Back in 2013 at the Academy of Management Annual Meeting in Orlando, Florida, Jakob Kapeller and I had received the prestigious Carolyn Dexter Best International Paper Award for an article comparing open strategy-making in the cases of Wikimedia and Creative Commons. Today, several rounds of revision later, we are proud to present the article “Open strategy-making with crowds and communities: Comparing Wikimedia and Creative Commons” being published in the journal Long Range Planning. The abstract of the paper reads as follows: Read the rest of this entry »

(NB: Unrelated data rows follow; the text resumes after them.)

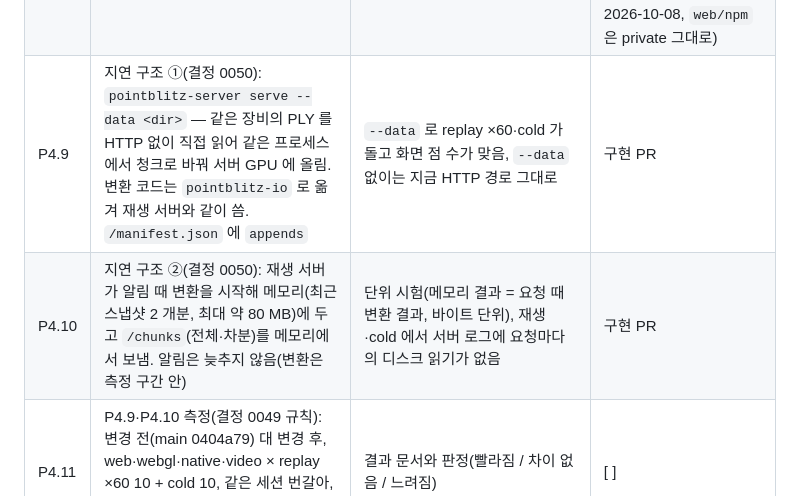
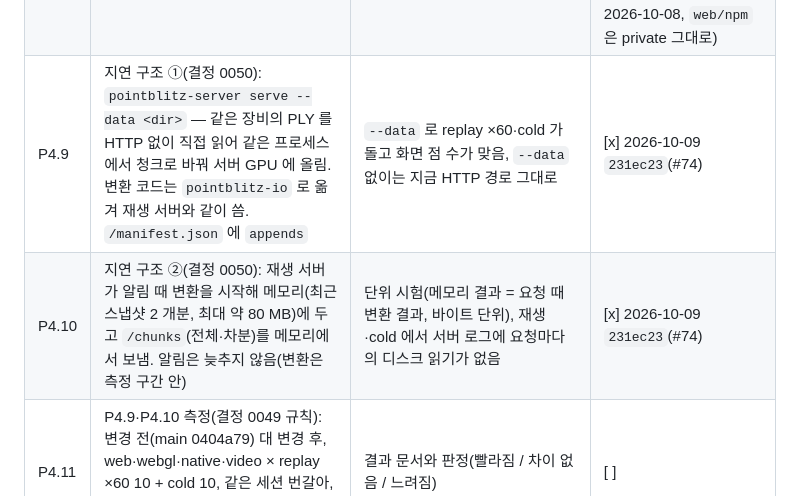
Before and after one commit to i3months/pointblitz, a Markdown page: docs/ops/TASKS.md, the part around the change. GitHub-like rendering.

Commit message:
Add supervisor review note for PR #74; P4.9 and P4.10 done

```diff
--- a/docs/ops/TASKS.md
+++ b/docs/ops/TASKS.md
@@ -65,8 +65,8 @@ WebRTC 비교(결정 0010 "P3 이후")는 P3.4 결과를 보고 따로 쪼갠다
 | P4.6 | 공개용 비교표: **C1~C4 를 모두 지킨 같은 세션 전체 비교로만**(three.js·native·browser 세 가지·server video × cold·orbit·replay ×60 을 공개표 전에 C1~C4 로 한 번 다시 잼, 결정 0040·0041) — 지난 단계 판정은 "조건: C4 미상" 으로 남기고 판정이 바뀌면 둘 다 싣는다, 같은 세션 값, 측정 조건·커밋·재현 명령, 점 영역 SSIM·실행별 최대, 요청 때 그리기 각주, native `first_frame` 기준점(PR #13), 공개 wasm 크기는 CI 빌드 값(PR #21) | `docs/bench/comparison.md` 초안, 감독 검토 | [x] 2026-10-08 `28df87f` |
 | P4.7 | README(영문·한글)·데모 페이지·JS 래퍼(npm **패키지 구조만** — 레지스트리 배포는 P4.8, SPEC §3.1, PR #14·#29 검토) | README 의 주장이 비교표와 맞는다(감독 체크리스트 10). 데모가 재생 서버로 돈다 | [x] 2026-10-08 `0f7730d`(#47 패키지 구조·CI 크기)·`aa87714`(#48 README 결과)·`6f85a24`(#50 데모) |
 | P4.8 | 공개 — 저장소는 이미 public 이므로, 여기서 공개는 **대외 알림·주장**(README 의 수치 주장, 비교표 발표, npm 등 패키지 배포)을 뜻한다(PR #29 검토) | **소유자 결정**. 결정 전까지 이 작업은 대기 | [x] 2026-10-08 — README 결과 공개 `aa87714`(소유자: 감독 검토 뒤 공개), crates.io 0.1.0 여섯 크레이트(태그 v0.1.0 `8b8cb79`, 결정 0044·0046·0047), **npm 배포는 안 함**(소유자 결정 2026-10-08, `web/npm` 은 private 그대로) |
-| P4.9 | 지연 구조 ①(결정 0050): `pointblitz-server serve --data <dir>` — 같은 장비의 PLY 를 HTTP 없이 직접 읽어 같은 프로세스에서 청크로 바꿔 서버 GPU 에 올림. 변환 코드는 `pointblitz-io` 로 옮겨 재생 서버와 같이 씀. `/manifest.json` 에 `appends` | `--data` 로 replay ×60·cold 가 돌고 화면 점 수가 맞음, `--data` 없이는 지금 HTTP 경로 그대로 | 구현 PR |
-| P4.10 | 지연 구조 ②(결정 0050): 재생 서버가 알림 때 변환을 시작해 메모리(최근 스냅샷 2 개분, 최대 약 80 MB)에 두고 `/chunks`(전체·차분)를 메모리에서 보냄. 알림은 늦추지 않음(변환은 측정 구간 안) | 단위 시험(메모리 결과 = 요청 때 변환 결과, 바이트 단위), 재생·cold 에서 서버 로그에 요청마다의 디스크 읽기가 없음 | 구현 PR |
+| P4.9 | 지연 구조 ①(결정 0050): `pointblitz-server serve --data <dir>` — 같은 장비의 PLY 를 HTTP 없이 직접 읽어 같은 프로세스에서 청크로 바꿔 서버 GPU 에 올림. 변환 코드는 `pointblitz-io` 로 옮겨 재생 서버와 같이 씀. `/manifest.json` 에 `appends` | `--data` 로 replay ×60·cold 가 돌고 화면 점 수가 맞음, `--data` 없이는 지금 HTTP 경로 그대로 | [x] 2026-10-09 `231ec23`(#74) |
+| P4.10 | 지연 구조 ②(결정 0050): 재생 서버가 알림 때 변환을 시작해 메모리(최근 스냅샷 2 개분, 최대 약 80 MB)에 두고 `/chunks`(전체·차분)를 메모리에서 보냄. 알림은 늦추지 않음(변환은 측정 구간 안) | 단위 시험(메모리 결과 = 요청 때 변환 결과, 바이트 단위), 재생·cold 에서 서버 로그에 요청마다의 디스크 읽기가 없음 | [x] 2026-10-09 `231ec23`(#74) |
 | P4.11 | P4.9·P4.10 측정(결정 0049 규칙): 변경 전(main 0404a79) 대 변경 후, web·webgl·native·video × replay ×60 10 + cold 10, 같은 세션 번갈아, 부트스트랩 95 %. 단계 분해, 고정 시점 8 곳 SSIM | 결과 문서와 판정(빨라짐 / 차이 없음 / 느려짐) | [ ] |
 
 P5 이후는 P4 가 끝나면 쪼갠다.
```
Also changed, not shown: 1 other file.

When Sigrid and I researched the organizational network orchestrated by the US non-profit Creative Commons (see our MPIfG Discussion Paper 08/8, PDF), one of the most interesting findings was the benefits of its transnationalization efforts. What initially appeared as a challenge – legal differences between jurisdictions and the perceived need to adapt its alternative copyright licenses accordingly – actually turned out to be a mobilizing and diffusion strategy. At least initially, porting the licenses to different jurisdictions provided a task for locally embedded copyright lawyers, who then became part of a transnational network of affiliate organizations helping to promote Creative Commons licenses. So, at least in this case of private regulation via standards distance between different actors became an asset.

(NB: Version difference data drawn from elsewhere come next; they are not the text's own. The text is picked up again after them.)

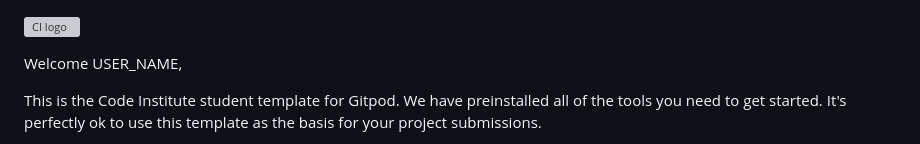
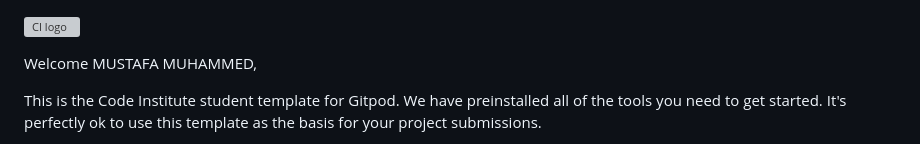
Before and after one commit to Mustafa-Vienna/dublin-photos, a Markdown page: README.md, the part around the change. GitHub-like rendering; grey boxes are pictures that could not be loaded.

Commit message:
update readme user name

```diff
--- a/README.md
+++ b/README.md
@@ -1,6 +1,6 @@
 ![CI logo](https://codeinstitute.s3.amazonaws.com/fullstack/ci_logo_small.png)
 
-Welcome USER_NAME,
+Welcome MUSTAFA MUHAMMED,
 
 This is the Code Institute student template for Gitpod. We have preinstalled all of the tools you need to get started. It's perfectly ok to use this template as the basis for your project submissions.
 
```
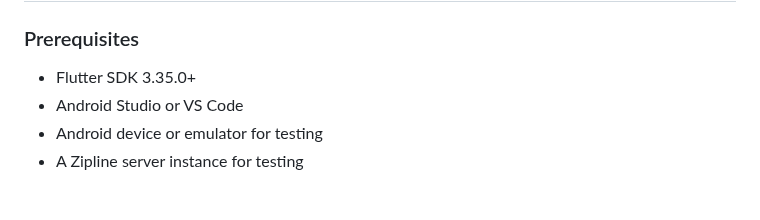
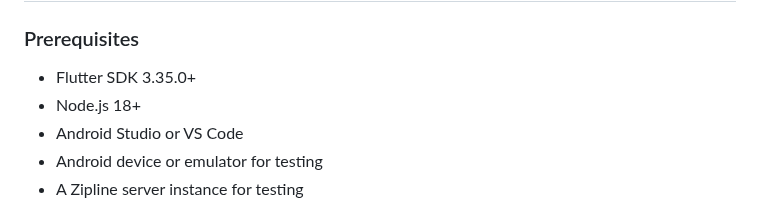
Before and after one commit to nikolanovoselec/zipline-native, a Markdown page: CONTRIBUTING.md, the part around the change. Drawn GitHub-style.

Commit message:
docs: include node prerequisite

```diff
--- a/CONTRIBUTING.md
+++ b/CONTRIBUTING.md
@@ -45,6 +45,7 @@ The process is pretty standard:
 ### Prerequisites
 
 - Flutter SDK 3.35.0+
+- Node.js 18+
 - Android Studio or VS Code
 - Android device or emulator for testing
 - A Zipline server instance for testing
```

In their most recent paper entitled “Distance as asset? Knowledge collaboration in hybrid virtual communities” (not open acces available yet), economic geographers Gernot Grabher and Oliver Ibert make a more general argument emphasizing the benefits of geographically dispersed communities. They define hybrid communities as “a specific kind of community, which encompasses on the one hand the sphere of professional expertise, and the mundane world of ordinary users, lay-persons, enthusiasts, and hobbyists, on the other” (p. 101). Empirically, the paper compares three types of communities with three cases each:

  • Firm-hosted communities (Huggies Happy Babies Forum, Kraft Food Message Boards, Dell’s Ideastorm Forum)
  • Firm-related communities (IKEA Fans, Nikonians, BMW Luxury Touring Forum)
  • Independent communities (A Swarm of Angels Forum, Sandboarder Forum, DCA Forum)

Read the rest of this entry »

The Book

Governance across borders: transnational fields and transversal themes. Leonhard Dobusch, Philip Mader and Sigrid Quack (eds.), 2013, epubli publishers.
October 2017
M T W T F S S
« Sep    
 1
2345678
9101112131415
16171819202122
23242526272829
3031  

Twitter Updates

Copyright Information

Creative Commons License
All texts on governance across borders are licensed under a Creative Commons Attribution-Share Alike 3.0 Germany License.